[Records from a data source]
──────
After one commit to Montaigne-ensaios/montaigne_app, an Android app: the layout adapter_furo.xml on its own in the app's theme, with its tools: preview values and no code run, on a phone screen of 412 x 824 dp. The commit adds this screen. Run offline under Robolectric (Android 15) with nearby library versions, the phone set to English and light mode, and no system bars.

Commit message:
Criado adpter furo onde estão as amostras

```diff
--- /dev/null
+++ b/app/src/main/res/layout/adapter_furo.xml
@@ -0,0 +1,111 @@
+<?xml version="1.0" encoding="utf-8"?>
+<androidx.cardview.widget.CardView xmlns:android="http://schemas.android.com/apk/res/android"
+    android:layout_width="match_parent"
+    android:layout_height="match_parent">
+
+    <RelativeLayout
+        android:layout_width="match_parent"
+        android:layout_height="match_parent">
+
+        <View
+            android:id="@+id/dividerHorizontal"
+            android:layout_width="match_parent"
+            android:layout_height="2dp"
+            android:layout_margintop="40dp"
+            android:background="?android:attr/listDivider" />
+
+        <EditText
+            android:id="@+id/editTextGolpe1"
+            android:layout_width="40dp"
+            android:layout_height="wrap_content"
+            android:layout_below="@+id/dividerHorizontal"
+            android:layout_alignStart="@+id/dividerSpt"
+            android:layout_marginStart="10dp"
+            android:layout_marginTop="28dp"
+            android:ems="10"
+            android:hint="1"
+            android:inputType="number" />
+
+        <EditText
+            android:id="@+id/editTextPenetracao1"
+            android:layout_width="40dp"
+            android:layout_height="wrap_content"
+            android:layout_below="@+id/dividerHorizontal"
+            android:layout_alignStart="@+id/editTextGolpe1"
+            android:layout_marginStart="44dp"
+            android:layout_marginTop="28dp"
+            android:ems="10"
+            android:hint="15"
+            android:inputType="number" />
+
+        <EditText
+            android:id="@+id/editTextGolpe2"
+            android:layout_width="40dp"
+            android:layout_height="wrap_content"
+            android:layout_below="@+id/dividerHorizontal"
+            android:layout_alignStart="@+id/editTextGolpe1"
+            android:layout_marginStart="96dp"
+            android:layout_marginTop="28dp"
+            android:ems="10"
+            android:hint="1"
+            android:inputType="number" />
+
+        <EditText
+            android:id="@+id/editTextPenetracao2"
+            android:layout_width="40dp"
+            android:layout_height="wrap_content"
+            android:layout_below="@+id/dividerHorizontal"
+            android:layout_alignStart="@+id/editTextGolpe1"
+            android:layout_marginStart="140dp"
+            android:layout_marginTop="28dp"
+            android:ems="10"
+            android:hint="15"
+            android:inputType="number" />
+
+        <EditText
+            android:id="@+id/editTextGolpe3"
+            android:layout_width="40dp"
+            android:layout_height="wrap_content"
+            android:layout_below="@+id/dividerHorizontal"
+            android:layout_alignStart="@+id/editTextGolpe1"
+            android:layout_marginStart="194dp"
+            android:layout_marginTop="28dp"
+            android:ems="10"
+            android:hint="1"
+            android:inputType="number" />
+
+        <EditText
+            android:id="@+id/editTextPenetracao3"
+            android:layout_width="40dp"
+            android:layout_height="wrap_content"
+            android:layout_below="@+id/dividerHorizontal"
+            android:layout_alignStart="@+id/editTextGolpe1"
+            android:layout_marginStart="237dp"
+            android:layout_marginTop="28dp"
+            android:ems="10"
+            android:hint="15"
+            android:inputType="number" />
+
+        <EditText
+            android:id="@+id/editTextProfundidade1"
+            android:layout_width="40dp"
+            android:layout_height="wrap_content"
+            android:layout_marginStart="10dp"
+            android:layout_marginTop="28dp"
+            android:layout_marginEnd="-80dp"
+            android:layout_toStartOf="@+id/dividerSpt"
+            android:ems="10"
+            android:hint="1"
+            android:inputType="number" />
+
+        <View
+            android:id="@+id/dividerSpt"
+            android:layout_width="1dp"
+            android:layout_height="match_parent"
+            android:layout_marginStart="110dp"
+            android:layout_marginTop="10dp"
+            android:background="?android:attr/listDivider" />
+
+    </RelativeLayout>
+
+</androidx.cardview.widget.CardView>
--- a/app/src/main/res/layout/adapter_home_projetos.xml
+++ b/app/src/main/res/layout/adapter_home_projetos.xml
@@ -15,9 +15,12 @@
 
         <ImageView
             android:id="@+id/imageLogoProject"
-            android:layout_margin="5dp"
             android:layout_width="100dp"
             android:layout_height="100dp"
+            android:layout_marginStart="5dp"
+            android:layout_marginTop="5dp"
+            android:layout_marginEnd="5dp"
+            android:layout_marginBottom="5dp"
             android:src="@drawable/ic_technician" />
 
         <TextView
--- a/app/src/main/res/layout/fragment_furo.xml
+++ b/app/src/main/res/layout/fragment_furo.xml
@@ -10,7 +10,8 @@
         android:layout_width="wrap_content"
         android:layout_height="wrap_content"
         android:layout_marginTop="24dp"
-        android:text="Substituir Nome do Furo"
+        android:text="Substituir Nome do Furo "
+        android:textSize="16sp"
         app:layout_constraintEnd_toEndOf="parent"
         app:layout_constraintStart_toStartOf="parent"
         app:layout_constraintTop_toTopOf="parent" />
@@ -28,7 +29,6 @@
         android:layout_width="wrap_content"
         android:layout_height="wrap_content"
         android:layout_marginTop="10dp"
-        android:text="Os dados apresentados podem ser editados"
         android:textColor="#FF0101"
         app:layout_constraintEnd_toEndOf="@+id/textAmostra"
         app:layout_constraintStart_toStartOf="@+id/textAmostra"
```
──────
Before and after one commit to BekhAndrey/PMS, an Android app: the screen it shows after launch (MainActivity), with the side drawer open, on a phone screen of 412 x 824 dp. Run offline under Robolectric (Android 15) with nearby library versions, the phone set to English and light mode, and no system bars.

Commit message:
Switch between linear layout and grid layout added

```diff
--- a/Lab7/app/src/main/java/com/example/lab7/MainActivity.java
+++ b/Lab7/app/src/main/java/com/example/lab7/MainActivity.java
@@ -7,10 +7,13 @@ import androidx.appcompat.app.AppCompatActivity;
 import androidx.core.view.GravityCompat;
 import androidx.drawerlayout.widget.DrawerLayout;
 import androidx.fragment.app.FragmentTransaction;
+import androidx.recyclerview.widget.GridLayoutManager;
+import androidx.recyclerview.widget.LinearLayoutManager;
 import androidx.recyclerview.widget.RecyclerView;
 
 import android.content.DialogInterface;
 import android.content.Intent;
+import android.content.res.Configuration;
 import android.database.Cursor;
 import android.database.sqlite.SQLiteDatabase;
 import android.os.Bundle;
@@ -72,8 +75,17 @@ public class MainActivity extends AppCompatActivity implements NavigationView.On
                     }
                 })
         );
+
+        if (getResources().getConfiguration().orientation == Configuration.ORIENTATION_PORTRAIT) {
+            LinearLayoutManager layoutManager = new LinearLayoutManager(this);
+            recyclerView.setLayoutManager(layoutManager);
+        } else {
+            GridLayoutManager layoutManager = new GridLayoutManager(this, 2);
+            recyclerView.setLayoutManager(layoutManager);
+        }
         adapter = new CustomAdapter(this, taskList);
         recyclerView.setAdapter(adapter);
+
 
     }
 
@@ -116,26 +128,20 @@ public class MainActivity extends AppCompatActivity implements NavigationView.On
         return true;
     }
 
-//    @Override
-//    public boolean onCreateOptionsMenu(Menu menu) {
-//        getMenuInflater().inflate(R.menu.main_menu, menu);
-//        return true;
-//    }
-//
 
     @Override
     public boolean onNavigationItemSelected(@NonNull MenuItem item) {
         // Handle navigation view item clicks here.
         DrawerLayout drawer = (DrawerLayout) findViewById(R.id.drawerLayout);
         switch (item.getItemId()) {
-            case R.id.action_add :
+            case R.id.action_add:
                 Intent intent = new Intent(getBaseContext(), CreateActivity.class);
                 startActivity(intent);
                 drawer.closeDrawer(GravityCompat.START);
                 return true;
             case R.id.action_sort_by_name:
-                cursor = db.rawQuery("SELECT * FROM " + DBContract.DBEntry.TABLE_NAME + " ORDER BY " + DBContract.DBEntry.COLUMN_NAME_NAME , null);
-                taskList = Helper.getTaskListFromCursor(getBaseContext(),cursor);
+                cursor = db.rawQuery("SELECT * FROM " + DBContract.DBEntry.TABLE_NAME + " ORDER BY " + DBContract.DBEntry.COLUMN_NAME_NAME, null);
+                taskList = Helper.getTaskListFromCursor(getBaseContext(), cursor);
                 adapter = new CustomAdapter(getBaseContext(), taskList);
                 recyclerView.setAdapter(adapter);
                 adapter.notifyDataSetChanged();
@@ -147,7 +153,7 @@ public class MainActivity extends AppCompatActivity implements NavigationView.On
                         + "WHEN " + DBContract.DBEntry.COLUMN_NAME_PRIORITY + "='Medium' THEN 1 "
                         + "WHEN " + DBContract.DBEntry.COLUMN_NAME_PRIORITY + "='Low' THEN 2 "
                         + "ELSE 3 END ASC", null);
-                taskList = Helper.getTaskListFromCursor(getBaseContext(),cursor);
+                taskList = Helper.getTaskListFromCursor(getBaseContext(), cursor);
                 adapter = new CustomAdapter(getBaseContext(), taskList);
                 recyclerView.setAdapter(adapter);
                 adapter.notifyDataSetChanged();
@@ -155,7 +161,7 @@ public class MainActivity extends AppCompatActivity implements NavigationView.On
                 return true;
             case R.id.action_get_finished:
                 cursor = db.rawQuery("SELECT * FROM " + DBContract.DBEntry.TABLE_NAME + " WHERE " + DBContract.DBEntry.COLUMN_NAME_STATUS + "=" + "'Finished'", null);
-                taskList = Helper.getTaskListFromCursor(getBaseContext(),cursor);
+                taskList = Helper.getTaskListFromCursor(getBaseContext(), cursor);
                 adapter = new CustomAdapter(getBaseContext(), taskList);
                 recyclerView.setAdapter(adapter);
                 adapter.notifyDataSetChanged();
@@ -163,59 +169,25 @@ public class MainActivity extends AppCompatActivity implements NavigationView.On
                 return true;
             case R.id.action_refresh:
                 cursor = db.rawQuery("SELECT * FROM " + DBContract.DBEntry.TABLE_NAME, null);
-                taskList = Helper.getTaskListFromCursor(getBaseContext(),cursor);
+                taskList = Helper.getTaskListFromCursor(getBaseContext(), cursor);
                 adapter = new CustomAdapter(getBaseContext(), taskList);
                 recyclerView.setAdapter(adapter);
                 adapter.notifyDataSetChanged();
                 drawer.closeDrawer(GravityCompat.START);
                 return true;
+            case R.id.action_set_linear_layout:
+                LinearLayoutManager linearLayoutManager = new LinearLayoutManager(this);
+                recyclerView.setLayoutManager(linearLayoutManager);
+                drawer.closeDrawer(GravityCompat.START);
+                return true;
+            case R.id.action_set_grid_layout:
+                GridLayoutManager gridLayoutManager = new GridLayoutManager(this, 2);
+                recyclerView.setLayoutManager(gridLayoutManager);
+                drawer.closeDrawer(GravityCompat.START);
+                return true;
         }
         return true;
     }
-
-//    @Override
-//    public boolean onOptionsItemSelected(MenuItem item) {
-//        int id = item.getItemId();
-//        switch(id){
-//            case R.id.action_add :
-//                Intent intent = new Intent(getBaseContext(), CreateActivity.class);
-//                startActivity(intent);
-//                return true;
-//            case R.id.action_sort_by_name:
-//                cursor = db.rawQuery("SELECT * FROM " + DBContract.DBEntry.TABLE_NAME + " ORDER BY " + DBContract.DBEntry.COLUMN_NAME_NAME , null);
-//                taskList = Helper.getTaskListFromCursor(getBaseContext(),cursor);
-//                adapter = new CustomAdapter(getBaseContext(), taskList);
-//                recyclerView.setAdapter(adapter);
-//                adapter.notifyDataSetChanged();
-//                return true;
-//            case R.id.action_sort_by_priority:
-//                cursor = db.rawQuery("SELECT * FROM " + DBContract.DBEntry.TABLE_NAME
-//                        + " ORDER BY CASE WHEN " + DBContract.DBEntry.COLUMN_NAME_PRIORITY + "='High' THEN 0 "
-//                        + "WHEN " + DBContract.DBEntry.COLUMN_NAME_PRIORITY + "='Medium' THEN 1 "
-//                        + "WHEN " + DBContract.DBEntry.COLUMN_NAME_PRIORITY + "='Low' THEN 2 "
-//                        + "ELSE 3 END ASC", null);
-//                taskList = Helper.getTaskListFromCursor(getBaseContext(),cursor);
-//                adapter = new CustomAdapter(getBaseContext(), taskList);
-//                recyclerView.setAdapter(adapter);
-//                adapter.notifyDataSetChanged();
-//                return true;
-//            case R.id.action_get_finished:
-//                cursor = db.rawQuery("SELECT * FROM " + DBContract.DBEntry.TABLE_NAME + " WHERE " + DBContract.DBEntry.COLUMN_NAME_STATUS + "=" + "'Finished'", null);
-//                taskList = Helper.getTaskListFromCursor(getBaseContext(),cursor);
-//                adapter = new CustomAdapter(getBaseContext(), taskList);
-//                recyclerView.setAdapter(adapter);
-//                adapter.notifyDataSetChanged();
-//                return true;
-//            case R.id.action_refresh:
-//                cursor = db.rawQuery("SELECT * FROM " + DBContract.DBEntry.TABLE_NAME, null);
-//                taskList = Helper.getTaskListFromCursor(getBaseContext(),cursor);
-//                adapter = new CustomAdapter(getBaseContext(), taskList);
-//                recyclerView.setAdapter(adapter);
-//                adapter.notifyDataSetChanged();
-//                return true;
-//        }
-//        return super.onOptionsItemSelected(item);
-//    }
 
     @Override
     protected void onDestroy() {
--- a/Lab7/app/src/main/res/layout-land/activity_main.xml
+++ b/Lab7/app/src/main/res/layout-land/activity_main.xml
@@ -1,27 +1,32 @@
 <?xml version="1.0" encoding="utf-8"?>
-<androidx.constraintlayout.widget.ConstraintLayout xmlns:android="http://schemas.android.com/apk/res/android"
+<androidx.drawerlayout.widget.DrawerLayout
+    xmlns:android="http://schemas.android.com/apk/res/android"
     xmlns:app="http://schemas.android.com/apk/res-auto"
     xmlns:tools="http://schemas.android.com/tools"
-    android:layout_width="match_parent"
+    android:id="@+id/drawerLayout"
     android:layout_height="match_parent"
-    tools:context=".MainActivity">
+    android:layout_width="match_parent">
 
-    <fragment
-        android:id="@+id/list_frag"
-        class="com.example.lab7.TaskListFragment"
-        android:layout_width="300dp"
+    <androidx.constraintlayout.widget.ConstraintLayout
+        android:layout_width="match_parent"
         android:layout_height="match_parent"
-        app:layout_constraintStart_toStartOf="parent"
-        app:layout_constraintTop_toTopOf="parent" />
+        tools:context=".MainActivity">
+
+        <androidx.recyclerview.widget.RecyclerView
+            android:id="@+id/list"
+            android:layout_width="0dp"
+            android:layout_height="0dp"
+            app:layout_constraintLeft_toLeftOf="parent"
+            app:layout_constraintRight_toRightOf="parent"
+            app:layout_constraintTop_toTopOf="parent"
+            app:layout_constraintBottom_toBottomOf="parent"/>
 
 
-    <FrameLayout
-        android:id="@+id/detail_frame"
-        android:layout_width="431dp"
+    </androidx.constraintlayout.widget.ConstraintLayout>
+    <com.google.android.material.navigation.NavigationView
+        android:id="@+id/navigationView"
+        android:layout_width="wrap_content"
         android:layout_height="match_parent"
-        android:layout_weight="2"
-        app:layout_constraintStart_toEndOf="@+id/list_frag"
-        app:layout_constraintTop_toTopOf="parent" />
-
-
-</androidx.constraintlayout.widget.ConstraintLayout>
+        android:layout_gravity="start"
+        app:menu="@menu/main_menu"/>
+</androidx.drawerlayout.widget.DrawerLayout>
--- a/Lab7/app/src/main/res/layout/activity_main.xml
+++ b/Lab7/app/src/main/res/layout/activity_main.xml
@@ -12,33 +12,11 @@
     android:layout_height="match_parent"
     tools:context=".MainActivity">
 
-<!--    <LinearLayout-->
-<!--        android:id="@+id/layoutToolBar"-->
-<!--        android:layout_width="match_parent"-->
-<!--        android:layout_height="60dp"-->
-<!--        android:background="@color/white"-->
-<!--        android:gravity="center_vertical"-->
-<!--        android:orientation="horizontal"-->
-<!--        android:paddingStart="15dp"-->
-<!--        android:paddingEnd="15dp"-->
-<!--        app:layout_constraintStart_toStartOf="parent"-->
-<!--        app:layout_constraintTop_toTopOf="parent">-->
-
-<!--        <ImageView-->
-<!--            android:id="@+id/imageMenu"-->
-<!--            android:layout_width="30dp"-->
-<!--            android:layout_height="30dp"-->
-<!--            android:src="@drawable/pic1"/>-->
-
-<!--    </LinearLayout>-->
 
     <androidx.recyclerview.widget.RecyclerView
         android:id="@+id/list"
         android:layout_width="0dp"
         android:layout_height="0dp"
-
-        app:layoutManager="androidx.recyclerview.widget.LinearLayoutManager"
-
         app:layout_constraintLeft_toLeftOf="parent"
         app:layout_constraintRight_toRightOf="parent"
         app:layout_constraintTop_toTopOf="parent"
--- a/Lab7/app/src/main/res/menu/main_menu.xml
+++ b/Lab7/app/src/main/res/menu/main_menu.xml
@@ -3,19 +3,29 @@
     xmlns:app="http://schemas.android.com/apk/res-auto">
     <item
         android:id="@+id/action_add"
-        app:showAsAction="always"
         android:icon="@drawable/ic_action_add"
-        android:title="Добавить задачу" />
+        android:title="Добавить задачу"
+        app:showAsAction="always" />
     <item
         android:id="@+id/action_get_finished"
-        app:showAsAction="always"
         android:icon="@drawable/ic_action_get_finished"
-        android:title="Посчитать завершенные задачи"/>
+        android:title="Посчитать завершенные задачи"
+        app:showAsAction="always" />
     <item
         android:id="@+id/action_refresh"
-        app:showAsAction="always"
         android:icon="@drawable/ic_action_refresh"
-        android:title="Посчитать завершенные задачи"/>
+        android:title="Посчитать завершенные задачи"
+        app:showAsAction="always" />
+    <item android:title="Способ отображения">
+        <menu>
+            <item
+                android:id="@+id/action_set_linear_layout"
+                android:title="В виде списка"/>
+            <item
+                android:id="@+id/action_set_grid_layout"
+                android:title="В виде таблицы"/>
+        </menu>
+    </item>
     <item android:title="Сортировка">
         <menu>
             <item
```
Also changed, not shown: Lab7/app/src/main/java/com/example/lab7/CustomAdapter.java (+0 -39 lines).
──────
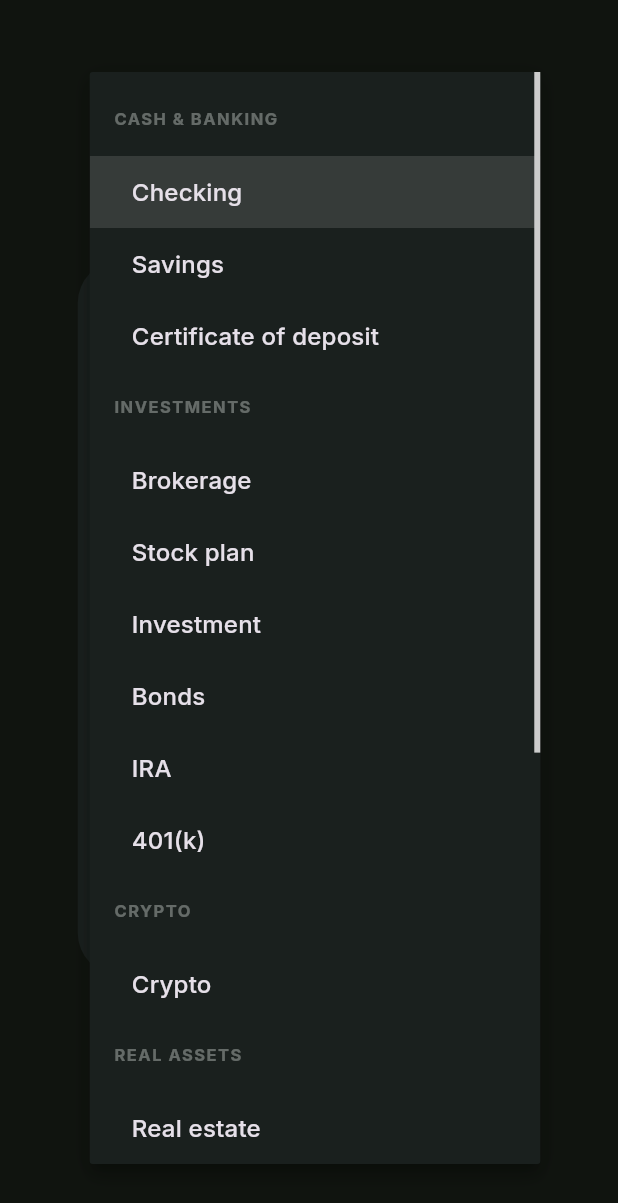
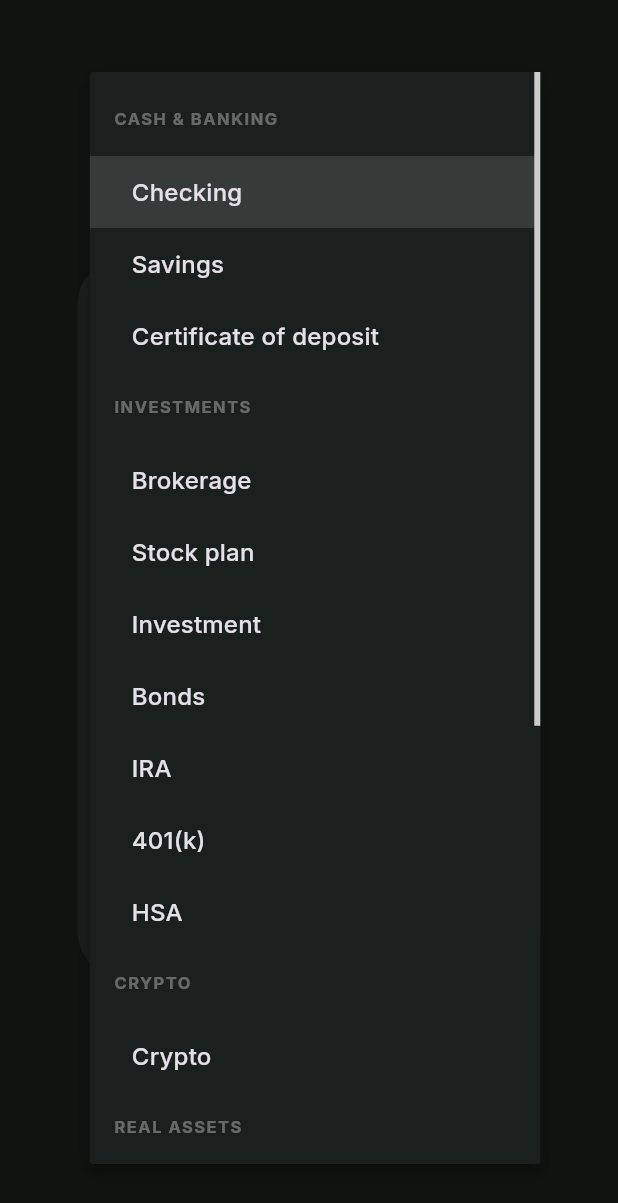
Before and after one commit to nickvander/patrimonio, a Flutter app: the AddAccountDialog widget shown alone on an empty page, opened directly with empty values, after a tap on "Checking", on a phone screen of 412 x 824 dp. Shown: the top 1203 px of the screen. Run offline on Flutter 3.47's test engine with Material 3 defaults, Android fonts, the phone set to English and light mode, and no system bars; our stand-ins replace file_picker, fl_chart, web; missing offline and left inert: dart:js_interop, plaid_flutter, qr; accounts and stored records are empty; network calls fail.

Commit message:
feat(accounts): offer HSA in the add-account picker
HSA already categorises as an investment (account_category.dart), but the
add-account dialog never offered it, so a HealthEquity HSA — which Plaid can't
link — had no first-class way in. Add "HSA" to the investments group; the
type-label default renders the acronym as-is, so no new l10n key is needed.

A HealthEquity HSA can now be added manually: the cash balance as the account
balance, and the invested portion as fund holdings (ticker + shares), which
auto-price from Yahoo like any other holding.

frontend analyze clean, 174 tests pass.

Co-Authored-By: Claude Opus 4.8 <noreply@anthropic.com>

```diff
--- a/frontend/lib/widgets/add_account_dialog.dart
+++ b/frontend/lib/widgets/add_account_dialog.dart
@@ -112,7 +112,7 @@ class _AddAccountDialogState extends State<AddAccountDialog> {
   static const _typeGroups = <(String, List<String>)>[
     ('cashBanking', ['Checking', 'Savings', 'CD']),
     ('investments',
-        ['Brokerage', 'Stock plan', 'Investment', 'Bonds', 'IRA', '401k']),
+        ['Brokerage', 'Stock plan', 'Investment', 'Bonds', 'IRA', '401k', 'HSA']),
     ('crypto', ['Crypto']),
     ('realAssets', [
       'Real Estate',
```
──────
[ACTIVITY]: Some lines of the data above may hold the word "auto"; state how many do, and give only that number.

[REPLY TO THE EXERCISE]: 3